This performance has resulted in the company growing its assets under management in the year to the end of March by 7.45%, reducing the gap to the largest asset manager, Coronation, to little more than R3bn. Its battle for the title of the largest manager by assets was helped somewhat by Coronation shedding almost R1,7bn in assets over the same period.
Is this shift in flows indicative of changing investor behaviour? Hardly, Carter says. "Many investors follow performance rather than believing the Allan Gray long-term value story and investing smartly," he says. "Our performance has improved, which is reflected in the flows into our funds, and that will continue."
One of the largest gainers over the year to the end of March is Foord Asset Management, which grew assets under management by nearly 18%. Director responsible for investment strategy William Fraser ascribes this growth to a combination of increased market penetration and confidence in its fund performance. "Past returns have no doubt played a part in the recent success of the business. However, we are also encouraged by the growing number of investors who have stayed with Foord through periods of underperformance. Our philosophy of capital preservation in real terms resonate with most of our investors."
Foord’s performance, he adds, is largely on the back of more defensive holdings. "A more defensive positioning was established in the past 18 months, if not slightly longer. A preference for nonresource rand-hedge businesses remains evidenced in portfolios. Years of returns well in excess of expectations, after inflation, is behind us. It is now the time to consolidate and, in time, compound returns. We will continue to focus on capital preservation and have a large component of cash in our local portfolio," he says.
Even Chris Freund, an avowed equities hawk, admits to wariness in light of current market conditions and uncertainty. "We are more cautiously positioned than we’ve been for many years, which is not the usual position we find ourselves in," he says. "I’m not expecting a bear market in the short term, but there is now a lousy risk-reward trade-off. So we’re holding less equity and more cash than we’ve had in our portfolio for years, and the types of shares are reasonably defensive as well. But that position can change quite quickly."

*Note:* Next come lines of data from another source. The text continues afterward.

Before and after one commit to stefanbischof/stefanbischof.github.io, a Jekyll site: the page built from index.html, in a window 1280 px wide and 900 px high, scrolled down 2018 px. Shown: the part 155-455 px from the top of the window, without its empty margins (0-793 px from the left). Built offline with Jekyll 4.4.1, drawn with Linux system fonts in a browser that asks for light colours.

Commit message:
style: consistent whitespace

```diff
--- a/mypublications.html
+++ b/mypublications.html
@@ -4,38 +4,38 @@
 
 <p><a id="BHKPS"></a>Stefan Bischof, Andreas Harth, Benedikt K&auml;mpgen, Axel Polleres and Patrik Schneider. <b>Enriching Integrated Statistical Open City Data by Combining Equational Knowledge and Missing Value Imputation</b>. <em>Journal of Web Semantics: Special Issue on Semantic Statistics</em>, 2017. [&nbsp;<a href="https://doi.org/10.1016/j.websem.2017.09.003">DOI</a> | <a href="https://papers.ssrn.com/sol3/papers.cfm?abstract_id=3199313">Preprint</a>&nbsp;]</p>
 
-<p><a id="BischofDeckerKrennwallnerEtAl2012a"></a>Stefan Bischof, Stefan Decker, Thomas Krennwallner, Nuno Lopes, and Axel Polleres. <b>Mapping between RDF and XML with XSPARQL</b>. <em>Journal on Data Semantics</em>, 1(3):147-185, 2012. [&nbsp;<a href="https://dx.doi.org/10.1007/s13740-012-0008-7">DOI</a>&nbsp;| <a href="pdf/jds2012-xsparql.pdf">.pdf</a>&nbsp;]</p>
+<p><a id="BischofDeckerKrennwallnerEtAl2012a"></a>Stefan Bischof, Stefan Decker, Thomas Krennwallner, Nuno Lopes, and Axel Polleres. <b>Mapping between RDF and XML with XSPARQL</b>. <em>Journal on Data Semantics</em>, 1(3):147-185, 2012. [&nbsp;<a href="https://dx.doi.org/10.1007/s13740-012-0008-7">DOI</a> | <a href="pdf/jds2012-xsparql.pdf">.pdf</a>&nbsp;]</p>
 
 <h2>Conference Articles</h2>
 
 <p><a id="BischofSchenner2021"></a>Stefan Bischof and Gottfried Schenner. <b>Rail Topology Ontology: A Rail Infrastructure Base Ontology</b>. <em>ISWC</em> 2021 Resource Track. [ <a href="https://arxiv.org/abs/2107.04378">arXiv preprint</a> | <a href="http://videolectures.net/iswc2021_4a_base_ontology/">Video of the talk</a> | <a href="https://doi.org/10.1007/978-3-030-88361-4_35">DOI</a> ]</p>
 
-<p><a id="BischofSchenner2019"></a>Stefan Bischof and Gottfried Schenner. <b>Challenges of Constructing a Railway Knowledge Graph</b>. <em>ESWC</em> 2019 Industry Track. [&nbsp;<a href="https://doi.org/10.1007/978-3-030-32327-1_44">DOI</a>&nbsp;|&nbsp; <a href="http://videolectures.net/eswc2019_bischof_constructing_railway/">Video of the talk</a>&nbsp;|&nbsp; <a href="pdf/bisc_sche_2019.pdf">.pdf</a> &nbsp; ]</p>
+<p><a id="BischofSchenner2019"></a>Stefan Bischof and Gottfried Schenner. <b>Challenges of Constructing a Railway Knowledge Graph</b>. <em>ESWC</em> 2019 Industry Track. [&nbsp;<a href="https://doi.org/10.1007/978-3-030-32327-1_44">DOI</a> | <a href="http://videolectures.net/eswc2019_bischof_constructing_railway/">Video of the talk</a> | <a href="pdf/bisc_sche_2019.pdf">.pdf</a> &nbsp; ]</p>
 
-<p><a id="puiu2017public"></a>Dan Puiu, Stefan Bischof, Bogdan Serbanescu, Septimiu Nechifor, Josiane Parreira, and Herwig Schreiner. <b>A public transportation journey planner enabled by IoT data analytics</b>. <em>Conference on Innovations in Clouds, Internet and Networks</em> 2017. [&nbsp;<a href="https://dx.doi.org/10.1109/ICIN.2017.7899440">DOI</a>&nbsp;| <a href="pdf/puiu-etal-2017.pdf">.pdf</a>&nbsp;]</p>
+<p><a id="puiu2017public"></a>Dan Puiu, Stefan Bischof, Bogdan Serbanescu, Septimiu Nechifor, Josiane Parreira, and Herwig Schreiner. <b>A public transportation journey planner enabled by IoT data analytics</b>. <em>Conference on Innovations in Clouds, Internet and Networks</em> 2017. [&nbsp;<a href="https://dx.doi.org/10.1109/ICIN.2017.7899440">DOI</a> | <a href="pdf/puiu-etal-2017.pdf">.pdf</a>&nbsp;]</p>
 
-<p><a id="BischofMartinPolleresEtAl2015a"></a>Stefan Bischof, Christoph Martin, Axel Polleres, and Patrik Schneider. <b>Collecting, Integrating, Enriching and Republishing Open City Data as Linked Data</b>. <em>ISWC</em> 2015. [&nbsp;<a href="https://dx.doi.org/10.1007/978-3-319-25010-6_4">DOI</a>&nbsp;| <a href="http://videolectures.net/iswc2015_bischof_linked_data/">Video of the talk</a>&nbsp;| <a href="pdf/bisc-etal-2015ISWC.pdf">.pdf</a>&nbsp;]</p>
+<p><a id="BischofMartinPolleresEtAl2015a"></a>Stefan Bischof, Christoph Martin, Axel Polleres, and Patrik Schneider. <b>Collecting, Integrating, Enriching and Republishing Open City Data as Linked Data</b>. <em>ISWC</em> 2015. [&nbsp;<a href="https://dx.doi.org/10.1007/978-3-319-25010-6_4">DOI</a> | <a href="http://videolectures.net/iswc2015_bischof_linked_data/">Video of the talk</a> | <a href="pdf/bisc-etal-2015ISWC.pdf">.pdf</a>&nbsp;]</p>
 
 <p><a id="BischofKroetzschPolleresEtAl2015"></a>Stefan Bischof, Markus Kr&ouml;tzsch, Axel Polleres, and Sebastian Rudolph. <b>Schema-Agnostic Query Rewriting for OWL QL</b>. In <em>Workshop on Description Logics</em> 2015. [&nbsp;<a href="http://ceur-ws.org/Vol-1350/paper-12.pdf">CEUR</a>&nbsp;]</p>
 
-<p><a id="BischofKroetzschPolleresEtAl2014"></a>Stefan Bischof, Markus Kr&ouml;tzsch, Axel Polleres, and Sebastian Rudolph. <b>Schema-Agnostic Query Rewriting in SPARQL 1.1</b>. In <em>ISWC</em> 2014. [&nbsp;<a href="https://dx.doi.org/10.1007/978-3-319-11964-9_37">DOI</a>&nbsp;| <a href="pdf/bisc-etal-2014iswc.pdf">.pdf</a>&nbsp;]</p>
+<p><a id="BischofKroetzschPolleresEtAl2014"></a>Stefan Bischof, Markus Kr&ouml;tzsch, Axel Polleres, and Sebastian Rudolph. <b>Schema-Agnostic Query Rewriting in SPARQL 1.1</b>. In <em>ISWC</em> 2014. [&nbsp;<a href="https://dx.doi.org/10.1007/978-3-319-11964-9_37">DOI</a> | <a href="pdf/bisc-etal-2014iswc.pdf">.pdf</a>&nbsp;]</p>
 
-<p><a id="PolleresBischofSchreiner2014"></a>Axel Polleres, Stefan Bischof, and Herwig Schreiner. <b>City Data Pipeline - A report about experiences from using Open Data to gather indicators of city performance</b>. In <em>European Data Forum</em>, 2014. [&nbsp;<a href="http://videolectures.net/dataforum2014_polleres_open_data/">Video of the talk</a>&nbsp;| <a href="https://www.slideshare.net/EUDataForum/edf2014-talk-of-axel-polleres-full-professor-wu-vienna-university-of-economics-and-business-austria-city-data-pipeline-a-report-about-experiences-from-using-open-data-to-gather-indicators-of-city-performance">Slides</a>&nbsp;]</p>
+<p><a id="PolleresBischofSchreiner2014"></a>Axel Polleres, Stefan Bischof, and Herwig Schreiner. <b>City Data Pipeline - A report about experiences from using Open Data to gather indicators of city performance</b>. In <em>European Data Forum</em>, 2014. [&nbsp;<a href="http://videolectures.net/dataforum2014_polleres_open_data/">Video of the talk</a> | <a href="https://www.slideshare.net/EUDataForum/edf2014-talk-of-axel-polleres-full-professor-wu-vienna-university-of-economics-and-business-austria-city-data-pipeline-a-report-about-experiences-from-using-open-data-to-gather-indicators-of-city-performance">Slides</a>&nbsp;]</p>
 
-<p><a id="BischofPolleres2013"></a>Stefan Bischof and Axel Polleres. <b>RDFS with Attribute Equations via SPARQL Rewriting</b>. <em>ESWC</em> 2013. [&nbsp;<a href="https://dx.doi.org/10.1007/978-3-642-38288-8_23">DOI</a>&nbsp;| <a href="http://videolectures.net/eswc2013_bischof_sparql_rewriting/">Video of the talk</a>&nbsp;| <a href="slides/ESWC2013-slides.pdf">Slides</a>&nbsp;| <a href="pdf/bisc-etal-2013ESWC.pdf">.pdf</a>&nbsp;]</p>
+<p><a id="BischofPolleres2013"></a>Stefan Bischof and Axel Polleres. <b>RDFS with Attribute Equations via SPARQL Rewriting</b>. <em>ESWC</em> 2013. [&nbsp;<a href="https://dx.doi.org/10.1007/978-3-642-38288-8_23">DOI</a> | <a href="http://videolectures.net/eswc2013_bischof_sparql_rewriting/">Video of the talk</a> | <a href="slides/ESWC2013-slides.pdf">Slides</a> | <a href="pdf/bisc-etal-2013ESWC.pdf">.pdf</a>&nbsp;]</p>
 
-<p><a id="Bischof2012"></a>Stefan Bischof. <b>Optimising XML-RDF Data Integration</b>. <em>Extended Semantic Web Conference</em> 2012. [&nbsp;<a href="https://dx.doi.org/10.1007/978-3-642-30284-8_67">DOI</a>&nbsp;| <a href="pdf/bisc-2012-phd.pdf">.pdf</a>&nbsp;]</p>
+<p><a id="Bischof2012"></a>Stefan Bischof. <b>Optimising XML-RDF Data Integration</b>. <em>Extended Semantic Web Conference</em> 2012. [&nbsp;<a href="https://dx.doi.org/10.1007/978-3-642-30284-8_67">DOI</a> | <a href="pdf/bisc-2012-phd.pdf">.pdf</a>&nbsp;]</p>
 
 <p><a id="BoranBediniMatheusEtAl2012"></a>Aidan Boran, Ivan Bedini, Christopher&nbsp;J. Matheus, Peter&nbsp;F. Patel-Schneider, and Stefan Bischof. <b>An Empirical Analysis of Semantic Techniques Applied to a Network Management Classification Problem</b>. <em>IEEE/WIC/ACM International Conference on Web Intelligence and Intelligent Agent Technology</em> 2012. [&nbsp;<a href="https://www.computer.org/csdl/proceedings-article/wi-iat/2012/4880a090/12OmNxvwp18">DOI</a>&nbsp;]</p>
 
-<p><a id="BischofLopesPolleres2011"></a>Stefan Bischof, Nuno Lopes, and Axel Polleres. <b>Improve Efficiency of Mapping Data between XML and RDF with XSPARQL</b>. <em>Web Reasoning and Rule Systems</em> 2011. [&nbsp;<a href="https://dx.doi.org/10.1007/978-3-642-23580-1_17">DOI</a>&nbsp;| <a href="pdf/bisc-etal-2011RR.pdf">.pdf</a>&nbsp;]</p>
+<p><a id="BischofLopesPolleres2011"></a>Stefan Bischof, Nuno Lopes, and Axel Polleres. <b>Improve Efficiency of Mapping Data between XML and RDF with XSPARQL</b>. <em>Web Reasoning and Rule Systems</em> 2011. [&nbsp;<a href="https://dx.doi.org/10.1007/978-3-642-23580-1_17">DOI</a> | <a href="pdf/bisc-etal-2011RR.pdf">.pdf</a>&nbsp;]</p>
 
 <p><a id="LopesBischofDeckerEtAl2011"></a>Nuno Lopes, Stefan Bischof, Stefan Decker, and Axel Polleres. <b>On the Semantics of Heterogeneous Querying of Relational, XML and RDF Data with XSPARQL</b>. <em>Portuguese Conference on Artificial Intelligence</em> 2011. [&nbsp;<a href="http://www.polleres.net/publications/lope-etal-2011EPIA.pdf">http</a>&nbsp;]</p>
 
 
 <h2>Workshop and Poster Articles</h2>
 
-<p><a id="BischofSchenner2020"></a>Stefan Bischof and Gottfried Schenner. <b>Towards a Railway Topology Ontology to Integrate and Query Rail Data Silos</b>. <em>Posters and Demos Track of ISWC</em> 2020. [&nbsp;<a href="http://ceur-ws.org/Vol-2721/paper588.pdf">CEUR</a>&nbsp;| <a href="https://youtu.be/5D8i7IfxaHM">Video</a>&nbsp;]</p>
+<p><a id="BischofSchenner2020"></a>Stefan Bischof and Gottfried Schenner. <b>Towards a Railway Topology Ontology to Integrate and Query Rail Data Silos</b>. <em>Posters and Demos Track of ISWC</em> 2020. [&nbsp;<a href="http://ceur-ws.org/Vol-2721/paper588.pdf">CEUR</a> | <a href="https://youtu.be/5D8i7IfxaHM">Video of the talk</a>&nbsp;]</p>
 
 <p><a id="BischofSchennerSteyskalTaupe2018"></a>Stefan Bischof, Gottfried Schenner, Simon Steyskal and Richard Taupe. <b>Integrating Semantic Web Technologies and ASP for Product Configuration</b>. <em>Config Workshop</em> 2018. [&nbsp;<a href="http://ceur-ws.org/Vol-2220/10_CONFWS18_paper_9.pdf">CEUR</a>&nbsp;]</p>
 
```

With these high levels of uncertainty and the threat to political instability, the retreat to lower risk is likely to be the default position for the foreseeable future. It is clearly a prudent strategy.